As luck would have it, the experts at the innocuously-named Pacific Tool and Gauge, or PTG, make bottom metal for the 783 which replaces the trigger guard, and accepts magazines from the equally staid-sounding Canadian manufacturer Modular Driven Technologies, better known as MDT. And PTG had bolt knobs. And optical rails. And an export permit so they could mail it right to our office. Granted, the only part we really needed was the $15 bolt knob. But interest rates are at historic lows. We ordered one of everything just to be safe.
And so the $400 budget compact became a $650…tactical budget compact. The optic went on using Weaver Tactical rings for two reasons: they looked tough and they were cheap. There was only one thing left to do: shoot this crazy beast, not at one hundred yards and not at two. We wanted the 783 to prove itself at 500 yards, and the only place we could do that in front of a legitimate witness was in Kamloops, BC, at the Kamloops Target Sports Association’s 700 yard plus rifle range.
The Gong Show
We rolled onto the KTSA range behind range officer Nick Rhodes of Rhodes Solutions, in minus ten degree weather with a stiff breeze blowing. Rhodes, an accomplished precision shooter, former commando trainer, jumpmaster, and battle-hardened veteran from the French Marine Reconnaissance division, shrugged off the weather. We shivered and tried to think warm thoughts.

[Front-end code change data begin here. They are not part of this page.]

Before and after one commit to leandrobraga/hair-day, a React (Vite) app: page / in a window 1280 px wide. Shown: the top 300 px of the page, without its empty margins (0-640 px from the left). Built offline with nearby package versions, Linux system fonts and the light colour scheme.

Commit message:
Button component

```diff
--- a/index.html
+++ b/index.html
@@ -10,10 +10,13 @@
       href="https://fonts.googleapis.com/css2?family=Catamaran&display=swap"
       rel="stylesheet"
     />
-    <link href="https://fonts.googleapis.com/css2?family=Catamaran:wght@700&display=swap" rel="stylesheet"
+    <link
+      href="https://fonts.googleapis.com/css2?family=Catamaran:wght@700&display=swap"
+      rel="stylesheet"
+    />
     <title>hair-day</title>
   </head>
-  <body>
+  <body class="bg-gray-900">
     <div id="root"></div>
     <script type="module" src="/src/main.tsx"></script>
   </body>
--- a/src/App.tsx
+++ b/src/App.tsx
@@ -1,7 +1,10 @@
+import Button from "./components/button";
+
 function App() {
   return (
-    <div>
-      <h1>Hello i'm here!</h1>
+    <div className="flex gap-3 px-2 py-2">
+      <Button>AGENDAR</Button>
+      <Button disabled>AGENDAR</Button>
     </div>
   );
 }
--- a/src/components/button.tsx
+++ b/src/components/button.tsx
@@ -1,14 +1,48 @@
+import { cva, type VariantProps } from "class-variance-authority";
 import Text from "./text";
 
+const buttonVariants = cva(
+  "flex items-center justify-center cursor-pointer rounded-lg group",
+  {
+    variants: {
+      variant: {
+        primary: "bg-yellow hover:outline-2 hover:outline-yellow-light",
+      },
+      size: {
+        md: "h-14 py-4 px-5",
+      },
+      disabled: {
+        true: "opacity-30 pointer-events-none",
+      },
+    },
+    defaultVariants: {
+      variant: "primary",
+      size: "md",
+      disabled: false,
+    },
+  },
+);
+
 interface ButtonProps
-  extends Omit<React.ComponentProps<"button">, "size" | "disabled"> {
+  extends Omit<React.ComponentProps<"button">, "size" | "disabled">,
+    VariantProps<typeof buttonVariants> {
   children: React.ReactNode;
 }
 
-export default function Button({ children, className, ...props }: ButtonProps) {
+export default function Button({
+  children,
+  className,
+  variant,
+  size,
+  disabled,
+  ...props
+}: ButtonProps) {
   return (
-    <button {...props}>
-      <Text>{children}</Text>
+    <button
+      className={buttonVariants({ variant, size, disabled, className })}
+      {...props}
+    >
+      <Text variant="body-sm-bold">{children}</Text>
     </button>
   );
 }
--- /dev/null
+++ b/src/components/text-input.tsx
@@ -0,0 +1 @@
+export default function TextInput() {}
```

The work began at two hundred yards, with bulk 150 grain ammo just to get the rifle roughly on task. At that range, the wind didn’t push the bullets around too much, and the trajectory was still flat enough not to punish us severely for switching bullet weights once we got our bearings. Fortunately for us, the wind also cooperated by choosing a direction not too far off our six o’clock, reducing the drift substantially.
We rapidly exhausted the limits of the bulk ammo getting centred up on an orange, pig-shaped gong at KTSA’s first berm, so after getting thoroughly chastised for using MOA instead of mils to measure our performance, we began to up our game by switching to serious ammo: Federal Gold Medal Match. Rhodes, acting as spotter, guided us from gong to gong as we reached further and further out, culminating in a series of shots on a round gong set back on the hillside at 770 yards. The 783 shot shockingly well, and we loaded in string after string of the premium ammo, firing and listening to gongs ringing faintly in the distance.
The final string of the day was on a small square gong at 525 yards, selected for its intermediate distance, its lack of fresh impact residue, and its accessibility for photography and measurement. Shooting 168 grain Federal Gold Medal Match, in a calm moment and with the rifle rested on front and rear sandbags, we shot five consecutive rounds at a slow, deliberate pace, heard five consecutive strikes, and then packed up and headed downrange to photograph the strikes and enter the data into our log.
The group measured 4.24”, or 0.77 minutes of angle, with a mean radius of 1.68”, or 0.31 MOA. This is phenomenal performance from a budget rifle with about $20 worth of performance enhancing modifications. Including the optic used for this project, these results could be replicated for under a thousand dollars; even with the exotic addition of the PTG bottom metal, this is a tactical bolt monster for peanuts.
The 783 is a simple rifle. It benefits from being designed and produced in an era of well-established CNC processes, and as such, with minor tweaks, it is capable of outstanding performance. The development of CNC-specific design has given buyers the ability to purchase staggering accuracy for a minimal outlay, and by choosing chamberings with readily available ammunition, guns such as this .308 can switch roles from hunter to heavy plinker to match competitor with relative ease.
Truly, this is an incredible time to be alive.